▸ **Task to complete**
Among the entries below, find the lines with "parts" and copy them.

[Stored records]
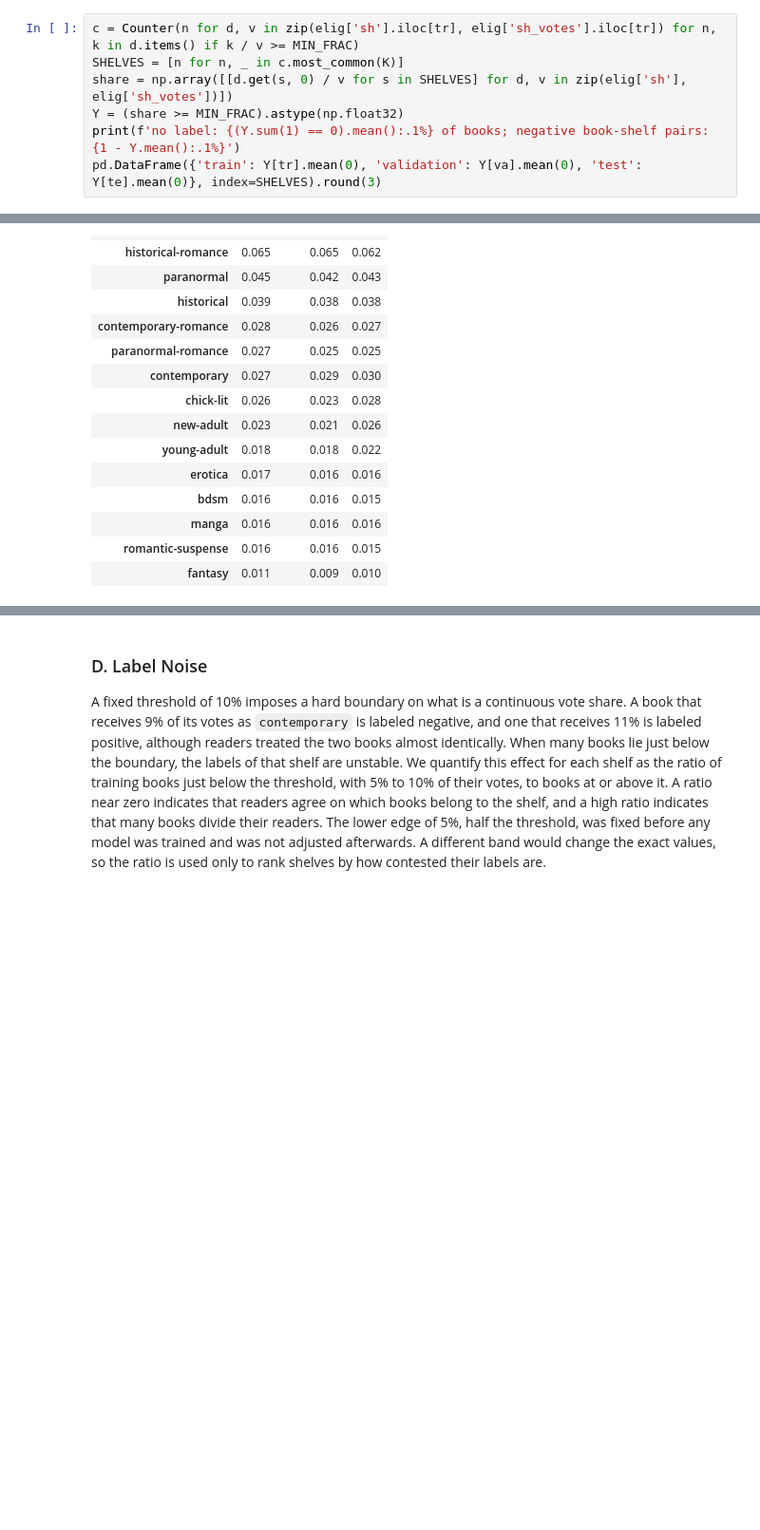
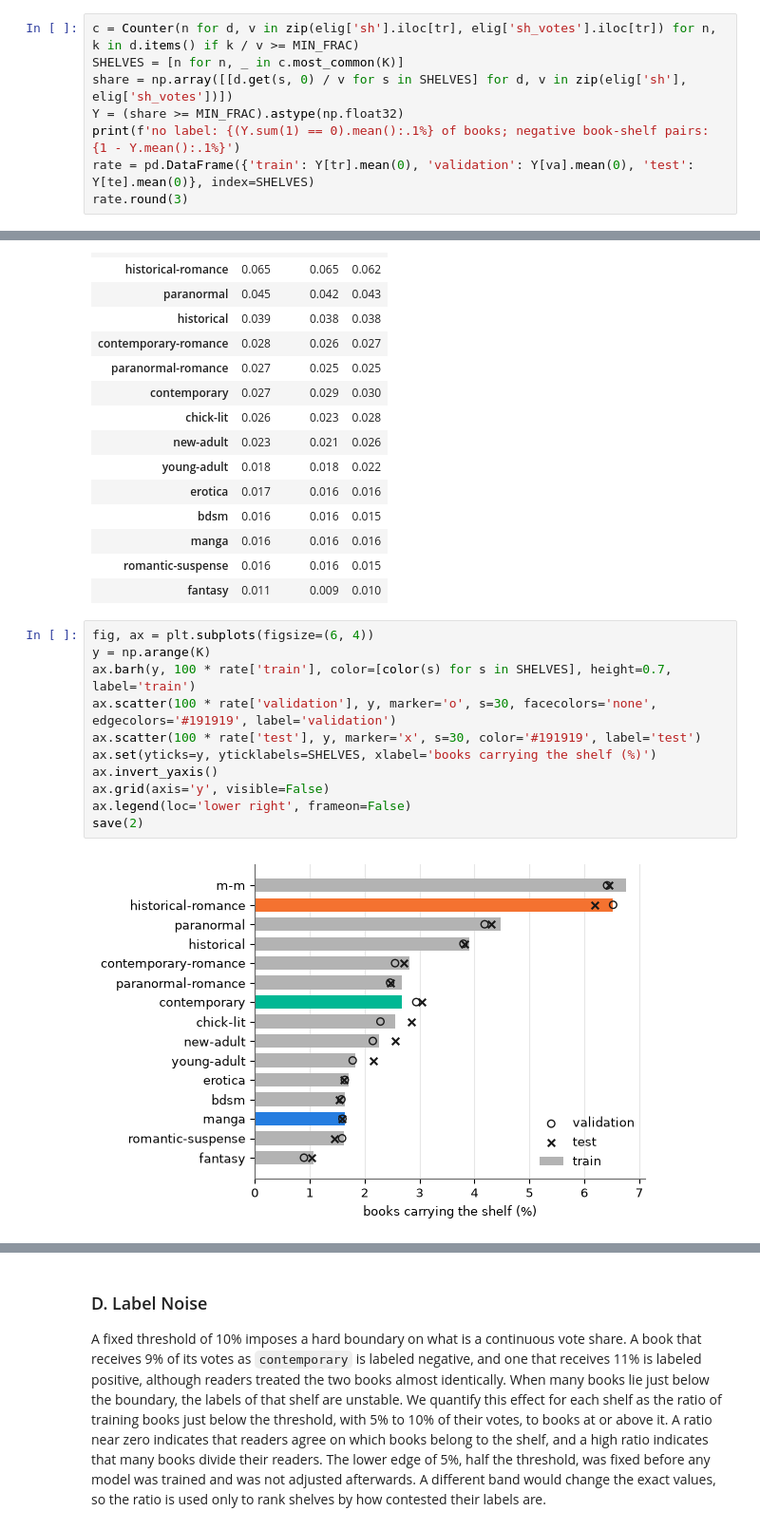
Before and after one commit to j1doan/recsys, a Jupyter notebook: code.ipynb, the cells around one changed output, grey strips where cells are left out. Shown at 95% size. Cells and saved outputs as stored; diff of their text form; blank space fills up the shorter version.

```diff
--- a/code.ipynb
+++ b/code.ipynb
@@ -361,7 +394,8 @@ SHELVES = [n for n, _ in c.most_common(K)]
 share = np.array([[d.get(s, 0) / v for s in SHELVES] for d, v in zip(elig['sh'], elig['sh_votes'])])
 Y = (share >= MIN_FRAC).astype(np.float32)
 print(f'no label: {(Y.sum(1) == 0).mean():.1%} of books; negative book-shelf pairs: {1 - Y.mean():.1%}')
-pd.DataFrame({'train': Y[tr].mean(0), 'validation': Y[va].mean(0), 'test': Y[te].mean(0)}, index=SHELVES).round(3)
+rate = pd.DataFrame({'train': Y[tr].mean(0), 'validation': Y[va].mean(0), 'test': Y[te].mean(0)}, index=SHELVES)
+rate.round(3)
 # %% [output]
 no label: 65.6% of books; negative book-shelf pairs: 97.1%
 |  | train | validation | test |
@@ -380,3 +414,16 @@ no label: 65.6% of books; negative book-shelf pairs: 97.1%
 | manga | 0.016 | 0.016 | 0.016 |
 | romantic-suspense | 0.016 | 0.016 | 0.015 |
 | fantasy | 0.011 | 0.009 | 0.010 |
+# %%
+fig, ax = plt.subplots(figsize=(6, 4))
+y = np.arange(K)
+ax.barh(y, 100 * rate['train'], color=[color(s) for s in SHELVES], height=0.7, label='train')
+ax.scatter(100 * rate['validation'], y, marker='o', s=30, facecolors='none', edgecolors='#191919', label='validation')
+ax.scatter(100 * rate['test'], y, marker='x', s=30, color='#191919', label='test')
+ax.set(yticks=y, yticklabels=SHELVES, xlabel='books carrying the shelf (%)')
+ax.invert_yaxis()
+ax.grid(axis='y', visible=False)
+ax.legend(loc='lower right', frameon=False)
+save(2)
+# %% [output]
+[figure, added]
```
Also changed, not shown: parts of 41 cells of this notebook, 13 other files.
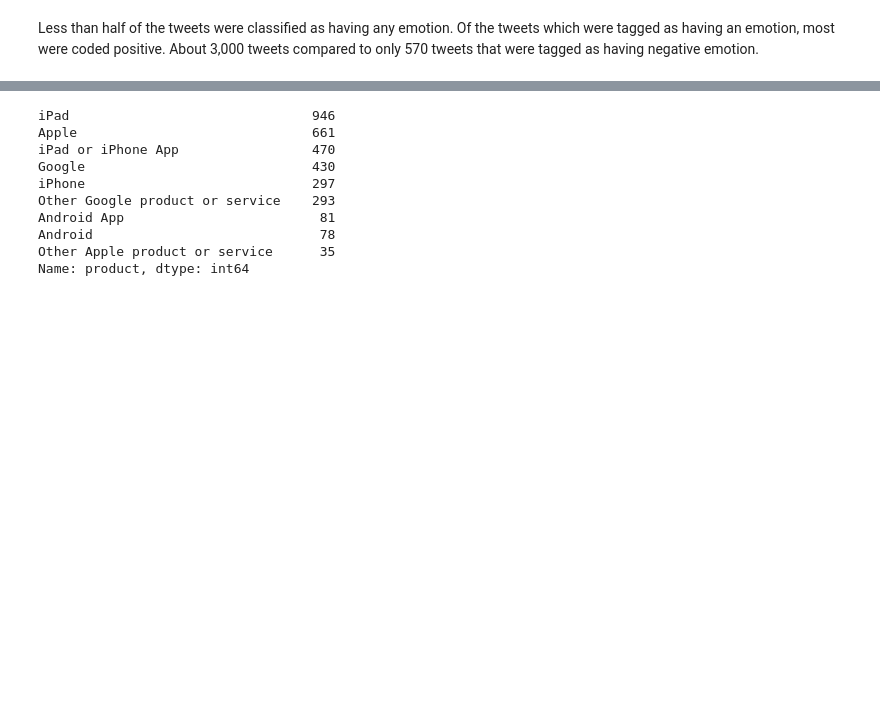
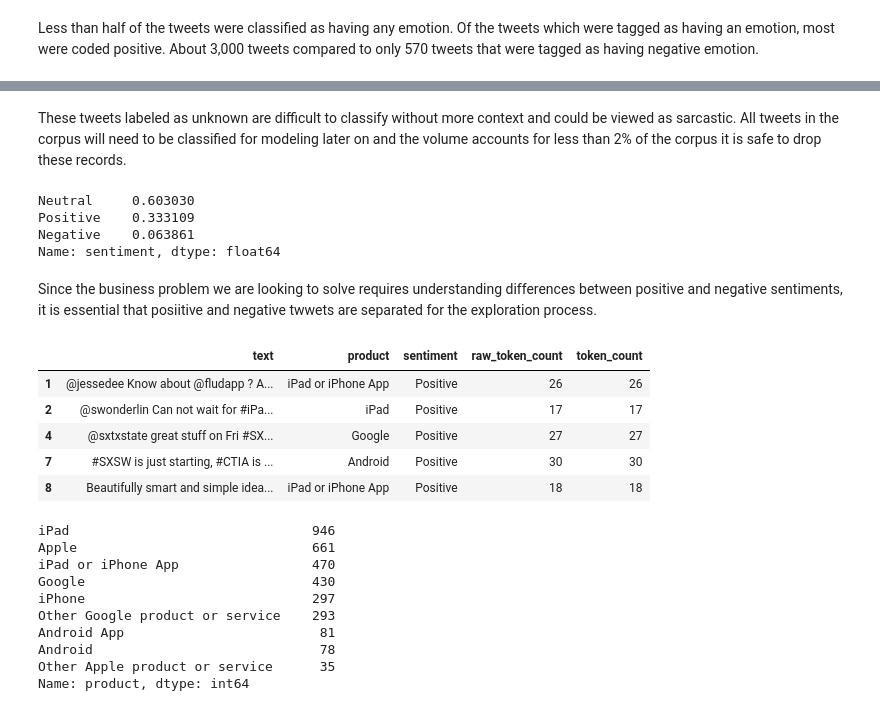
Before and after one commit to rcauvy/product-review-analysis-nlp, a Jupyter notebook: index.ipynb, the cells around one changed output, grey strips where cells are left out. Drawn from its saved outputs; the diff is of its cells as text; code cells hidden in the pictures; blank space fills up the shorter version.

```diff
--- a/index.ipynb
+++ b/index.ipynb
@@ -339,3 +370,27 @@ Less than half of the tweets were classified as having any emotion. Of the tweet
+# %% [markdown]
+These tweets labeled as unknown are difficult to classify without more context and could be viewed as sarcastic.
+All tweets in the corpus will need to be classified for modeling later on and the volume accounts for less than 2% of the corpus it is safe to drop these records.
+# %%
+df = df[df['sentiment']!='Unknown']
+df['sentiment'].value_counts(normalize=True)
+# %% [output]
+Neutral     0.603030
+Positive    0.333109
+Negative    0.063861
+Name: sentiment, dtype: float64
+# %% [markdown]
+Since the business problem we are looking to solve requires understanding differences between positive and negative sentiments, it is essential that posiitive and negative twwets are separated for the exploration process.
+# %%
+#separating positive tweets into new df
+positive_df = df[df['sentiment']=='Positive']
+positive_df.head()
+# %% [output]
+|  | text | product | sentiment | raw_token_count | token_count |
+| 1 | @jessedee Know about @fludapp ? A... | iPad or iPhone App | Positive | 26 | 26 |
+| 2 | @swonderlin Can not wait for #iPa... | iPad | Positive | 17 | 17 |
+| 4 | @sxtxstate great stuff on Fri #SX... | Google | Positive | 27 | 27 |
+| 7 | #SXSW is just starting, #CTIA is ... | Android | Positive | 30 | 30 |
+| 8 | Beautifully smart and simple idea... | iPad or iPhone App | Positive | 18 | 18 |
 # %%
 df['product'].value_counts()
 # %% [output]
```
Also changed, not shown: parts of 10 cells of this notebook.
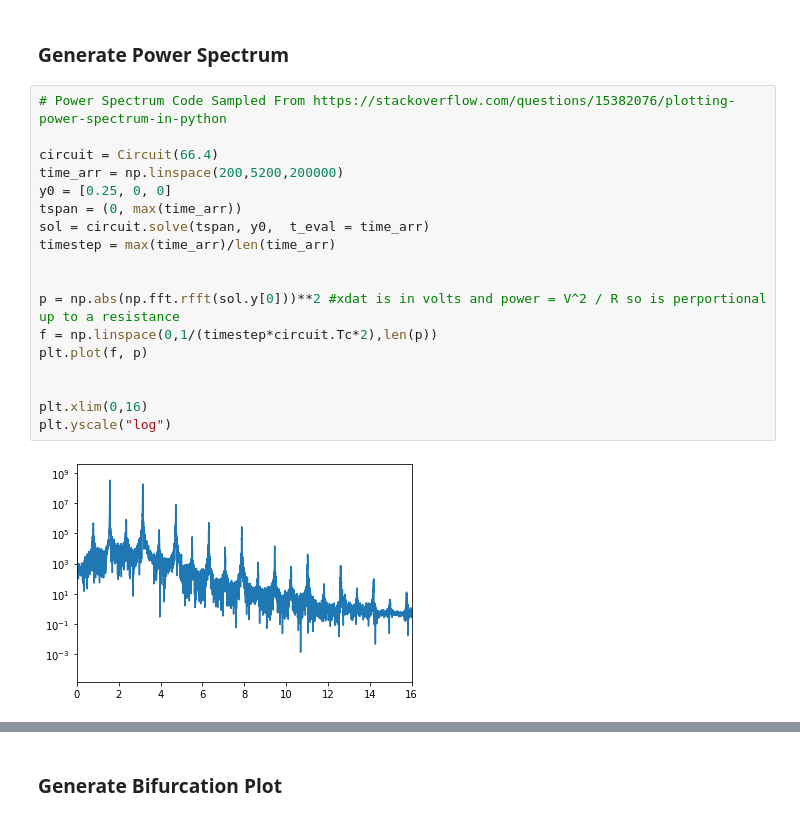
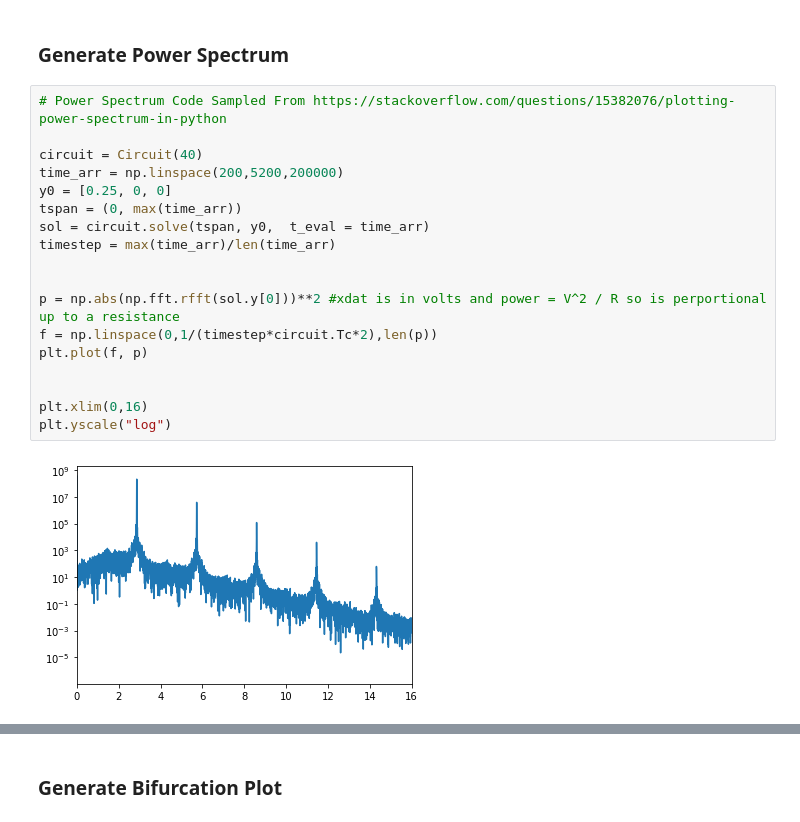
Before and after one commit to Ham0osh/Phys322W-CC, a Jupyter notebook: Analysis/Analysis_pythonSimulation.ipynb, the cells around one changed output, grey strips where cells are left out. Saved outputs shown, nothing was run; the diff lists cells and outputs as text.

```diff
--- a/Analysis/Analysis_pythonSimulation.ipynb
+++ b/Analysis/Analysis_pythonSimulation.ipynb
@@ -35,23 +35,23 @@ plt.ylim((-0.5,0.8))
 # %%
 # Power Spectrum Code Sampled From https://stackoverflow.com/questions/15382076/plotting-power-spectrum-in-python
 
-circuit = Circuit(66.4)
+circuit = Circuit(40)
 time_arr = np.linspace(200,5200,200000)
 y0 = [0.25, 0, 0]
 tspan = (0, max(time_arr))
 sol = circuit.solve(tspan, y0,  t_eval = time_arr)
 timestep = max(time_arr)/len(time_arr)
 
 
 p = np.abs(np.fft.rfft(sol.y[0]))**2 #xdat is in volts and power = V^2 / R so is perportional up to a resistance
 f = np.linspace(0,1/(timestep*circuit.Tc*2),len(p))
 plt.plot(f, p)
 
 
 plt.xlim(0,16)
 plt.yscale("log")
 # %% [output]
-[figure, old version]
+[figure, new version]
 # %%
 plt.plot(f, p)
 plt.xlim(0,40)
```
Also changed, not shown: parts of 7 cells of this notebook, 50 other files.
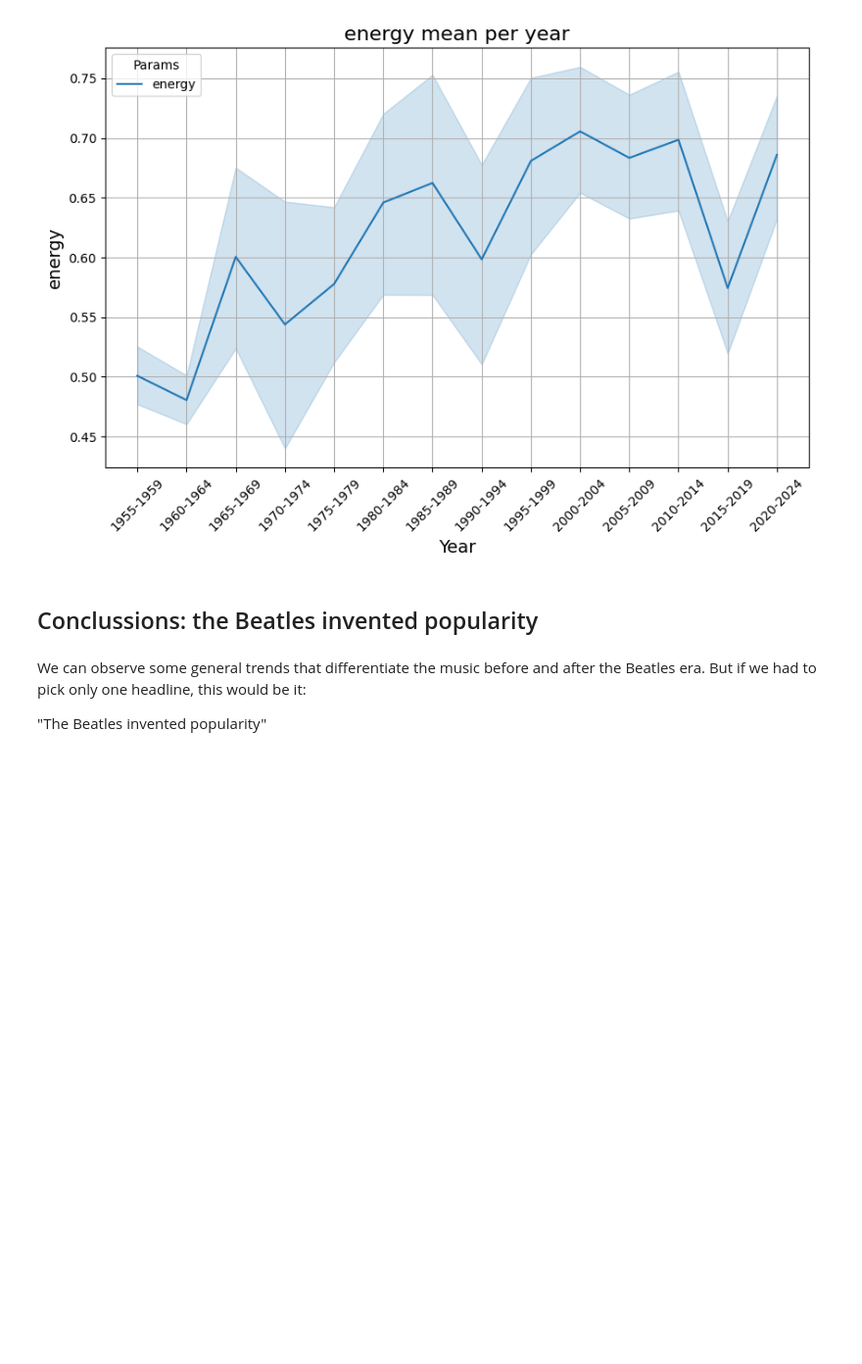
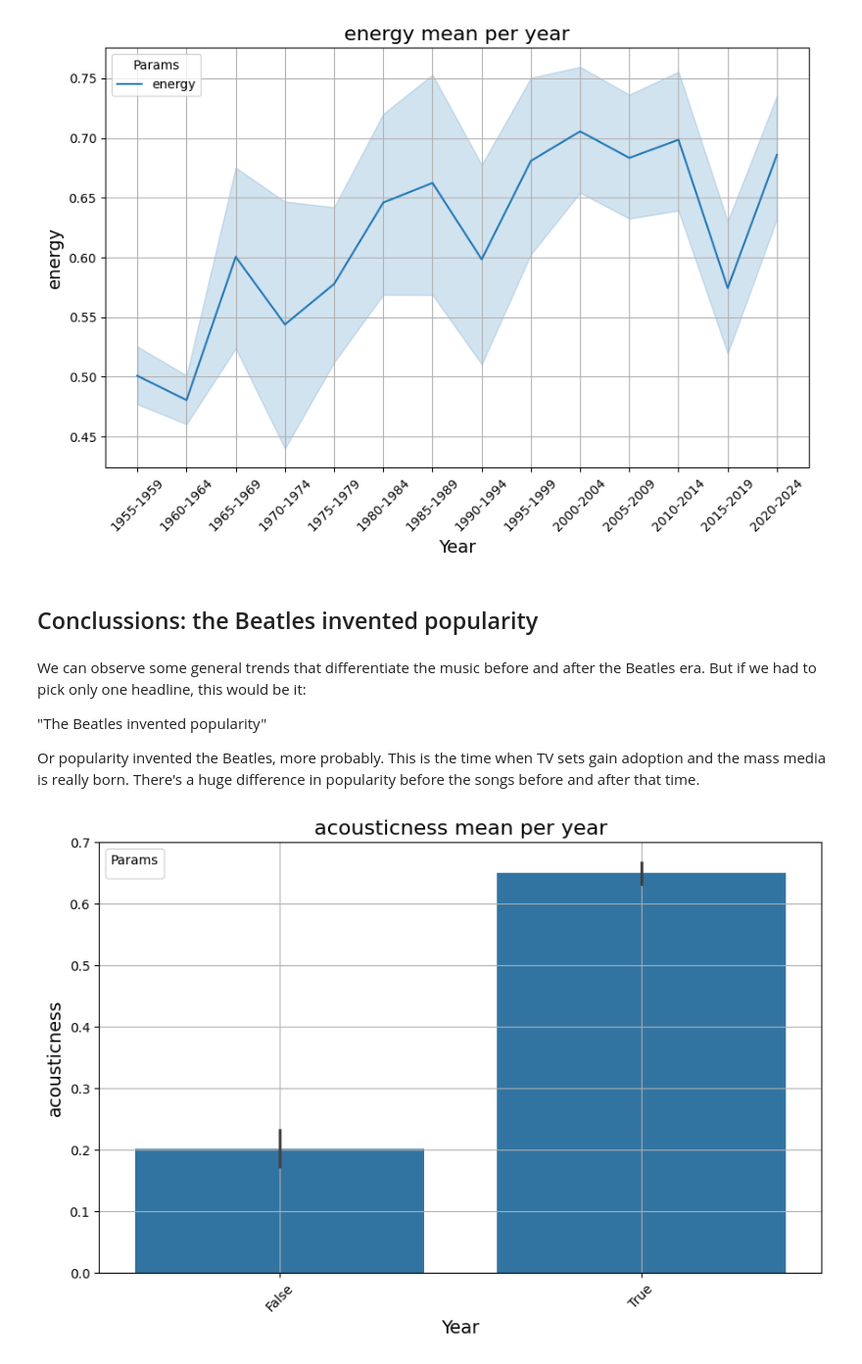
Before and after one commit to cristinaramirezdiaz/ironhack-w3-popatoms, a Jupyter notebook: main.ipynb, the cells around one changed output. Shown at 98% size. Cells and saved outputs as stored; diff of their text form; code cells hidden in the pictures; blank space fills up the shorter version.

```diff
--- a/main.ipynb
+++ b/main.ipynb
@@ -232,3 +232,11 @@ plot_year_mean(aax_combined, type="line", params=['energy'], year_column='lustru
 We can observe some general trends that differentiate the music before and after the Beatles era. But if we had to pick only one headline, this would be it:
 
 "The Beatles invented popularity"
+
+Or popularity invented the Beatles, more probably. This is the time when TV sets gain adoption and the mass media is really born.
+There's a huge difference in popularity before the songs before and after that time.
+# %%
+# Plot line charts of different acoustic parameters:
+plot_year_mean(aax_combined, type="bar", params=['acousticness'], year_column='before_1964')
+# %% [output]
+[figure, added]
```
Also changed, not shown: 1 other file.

▸ **Output below**
Also changed, not shown: parts of 41 cells of this notebook, 13 other files.
Also changed, not shown: parts of 10 cells of this notebook.
Also changed, not shown: parts of 7 cells of this notebook, 50 other files.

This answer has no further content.